And analysts said the details of the president's declarations, which extended to domestic reforms, remain woolly.
At his inauguration last Thursday, Bush emphasized that the global fight against tyranny will be a core principle of US foreign policy.
And in a White House press conference on Wednesday, he stressed his plan to reform the vast US Social Security system would also be a key goal during his second four-year term.
But the lack of concrete details on how such lofty goals will be achieved has left many diplomats in foreign capitals, as well as lawmakers in the halls of the US Congress, mulling over Bush's words.
Part of Bush's Jan. 20 inauguration speech, for example, together with frank comments made the same morning by Vice President Dick Cheney, were understood in many countries as a direct threat of military action against Iran.
Bush did not make himself much clearer on Wednesday, when he insisted simply that: "My inaugural address reflected the policies of the past four years that we are implementing in Afghanistan and Iraq."
Even seasoned political analysts are scratching their heads.
"The language of the inaugural address was very robust," said Stephen Hess, an expert on presidential history at the Brookings Institution, a Washington think tank.
"But also there is not really any other thing in the world like an American presidential inaugural address, which is basically a statement of principle," Hess explained.
"Other nations which probably have not paid that much attention to this form have truly not understood it, and have spent an awful lot of the last week trying to analyze what it possibly meant in policy terms," he said.
Since his reelection, Bush has also repeatedly stated he would take advantage of the "political capital" accumulated in his victory to launch sweeping reforms of tax and Social Security programs.
But again, the White House has provided few details on how this will be achieved.
"The president says nice words, but there is little follow-up," said Howard Dean, who last year ran unsuccessfully for the Democratic presidential nomination and now hopes to win the leadership of the Democratic Party.
Bush, who has said that Social Security must be reformed before the system goes bankrupt, acknowledged on Wednesday that the issue is highly explosive.
"Social security has been an issue that has made people nervous.
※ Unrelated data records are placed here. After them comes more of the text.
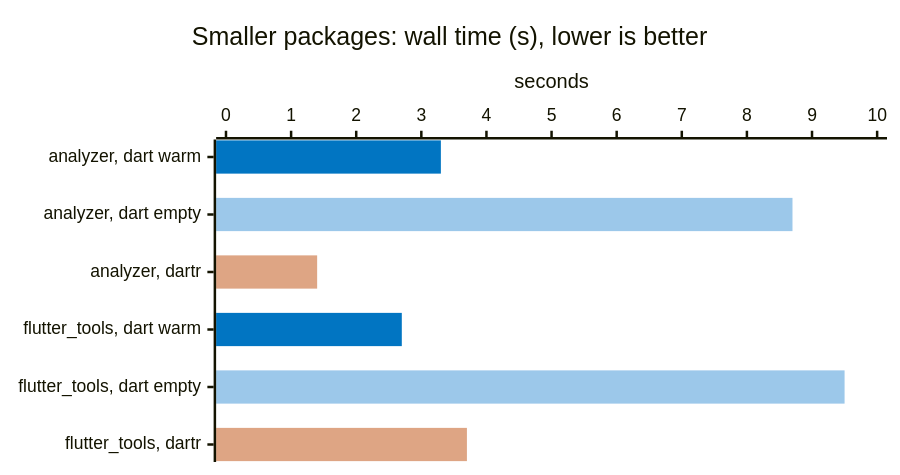
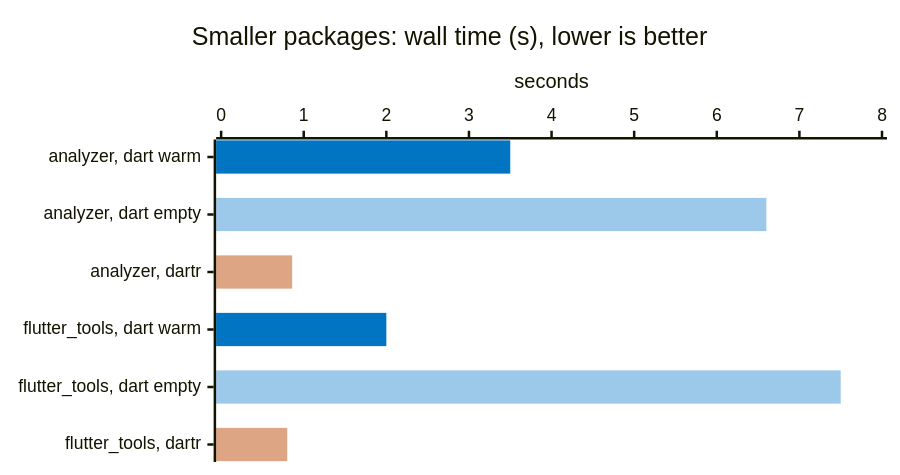
Before and after one commit to orestesgaolin/dartr: the second of 2 diagrams in README.md, drawn with Mermaid. The commit also changed other lines of this file and 2 other files, not shown here.

````diff
--- a/README.md
+++ b/README.md
@@ -161,18 +161,18 @@
 ```mermaid
 ---
 config:
   xyChart:
     height: 360
   themeVariables:
     xyChart:
       plotColorPalette: "#0175C2, #9CC8EA, #DEA584"
 ---
 xychart-beta horizontal
     %% -100 = no bar: one series per measurement gives each its own color
     title "Smaller packages: wall time (s), lower is better"
     x-axis ["analyzer, dart warm", "analyzer, dart empty", "analyzer, dartr", "flutter_tools, dart warm", "flutter_tools, dart empty", "flutter_tools, dartr"]
-    y-axis "seconds" 0 --> 10
-    bar [3.3, -100, -100, 2.7, -100, -100]
-    bar [-100, 8.7, -100, -100, 9.5, -100]
-    bar [-100, -100, 1.4, -100, -100, 3.7]
+    y-axis "seconds" 0 --> 8
+    bar [3.5, -100, -100, 2, -100, -100]
+    bar [-100, 6.6, -100, -100, 7.5, -100]
+    bar [-100, -100, 0.86, -100, -100, 0.8]
 ```
````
People felt like it was the third rail of American politics. That means if you touch it, it will be political death," Bush said.
Opposition Democrats have countered that the Republican president is creating a climate of crisis around the Social Security system in order to force reform. The system is in fact solvent at least until 2042, the Democrats argue.
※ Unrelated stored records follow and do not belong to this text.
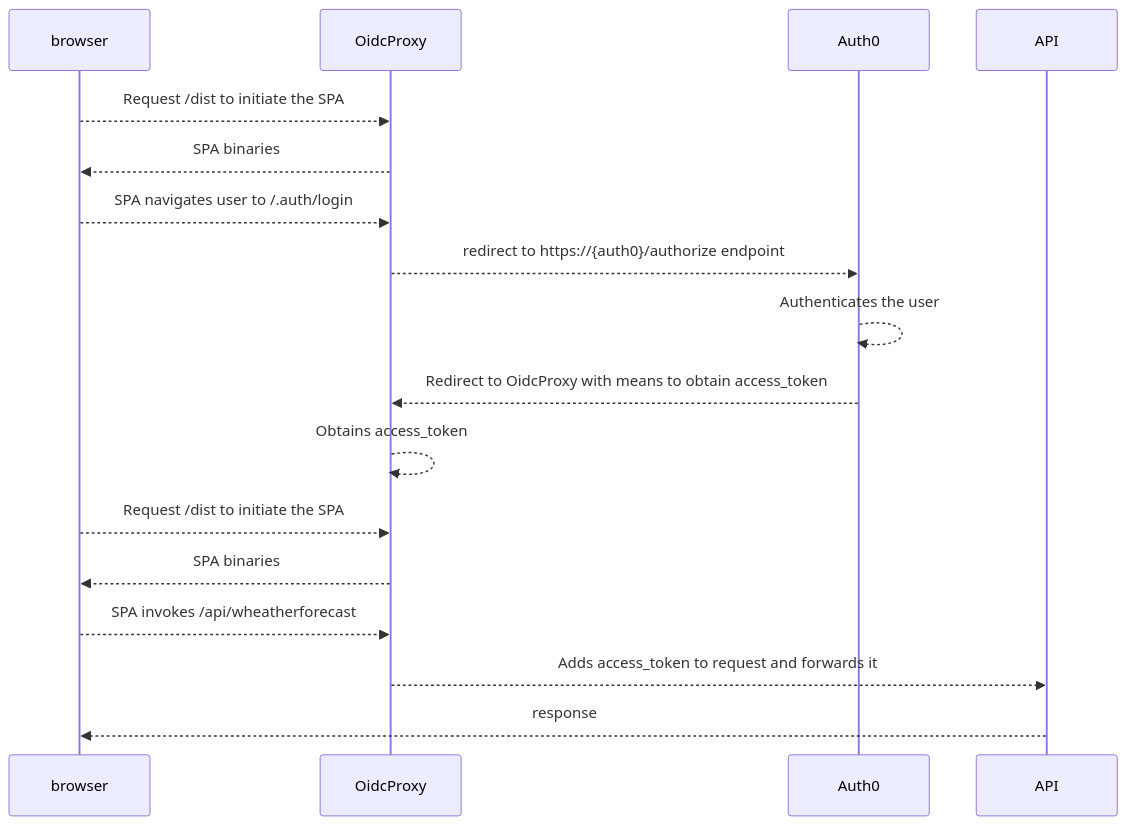
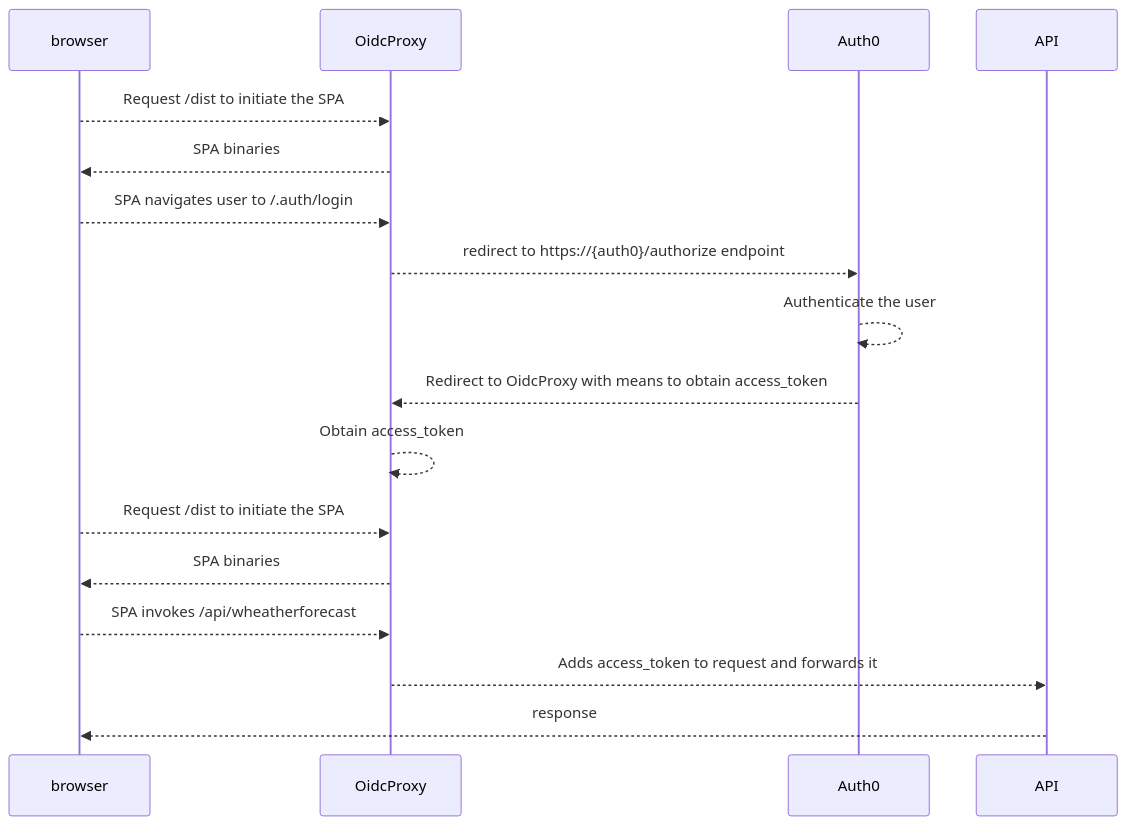
One commit to oidcproxydotnet/OidcProxy.Net changed the diagram in docs/demos/spa-bffs/auth0/src/readme.md. Above: the diagram before and after it, drawn with Mermaid. The commit also changed other lines of this file and 3 other files, not shown here.

````diff
--- a/docs/demos/spa-bffs/auth0/src/readme.md
+++ b/docs/demos/spa-bffs/auth0/src/readme.md
@@ -16,17 +16,17 @@
 ```mermaid
 sequenceDiagram
 
     browser -->> OidcProxy: Request /dist to initiate the SPA
     OidcProxy -->> browser: SPA binaries
     browser -->> OidcProxy: SPA navigates user to /.auth/login
     OidcProxy -->> Auth0: redirect to https://{auth0}/authorize endpoint
-    Auth0 -->> Auth0: Authenticates the user
+    Auth0 -->> Auth0: Authenticate the user
     Auth0 -->> OidcProxy: Redirect to OidcProxy with means to obtain access_token
-    OidcProxy -->> OidcProxy: Obtains access_token
+    OidcProxy -->> OidcProxy: Obtain access_token
     browser -->> OidcProxy: Request /dist to initiate the SPA
     OidcProxy -->> browser: SPA binaries
     browser -->> OidcProxy: SPA invokes /api/wheatherforecast
 
     OidcProxy -->> API: Adds access_token to request and forwards it
     API -->> browser: response
 ```
````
When it comes to details, though, Bush has confined himself to expressing opposition to any increase in salary deductions for Social Security, which some economists say would ensure the system's long-term stability.
Instead, Bush supports diverting some of the deductions to private retirement savings accounts for younger workers.
The lack of details in the president's plans has not stopped Republicans and Democrats from lining up for the political battles to come. On Social Security, some Republicans have made known their own opposition to the president's plans.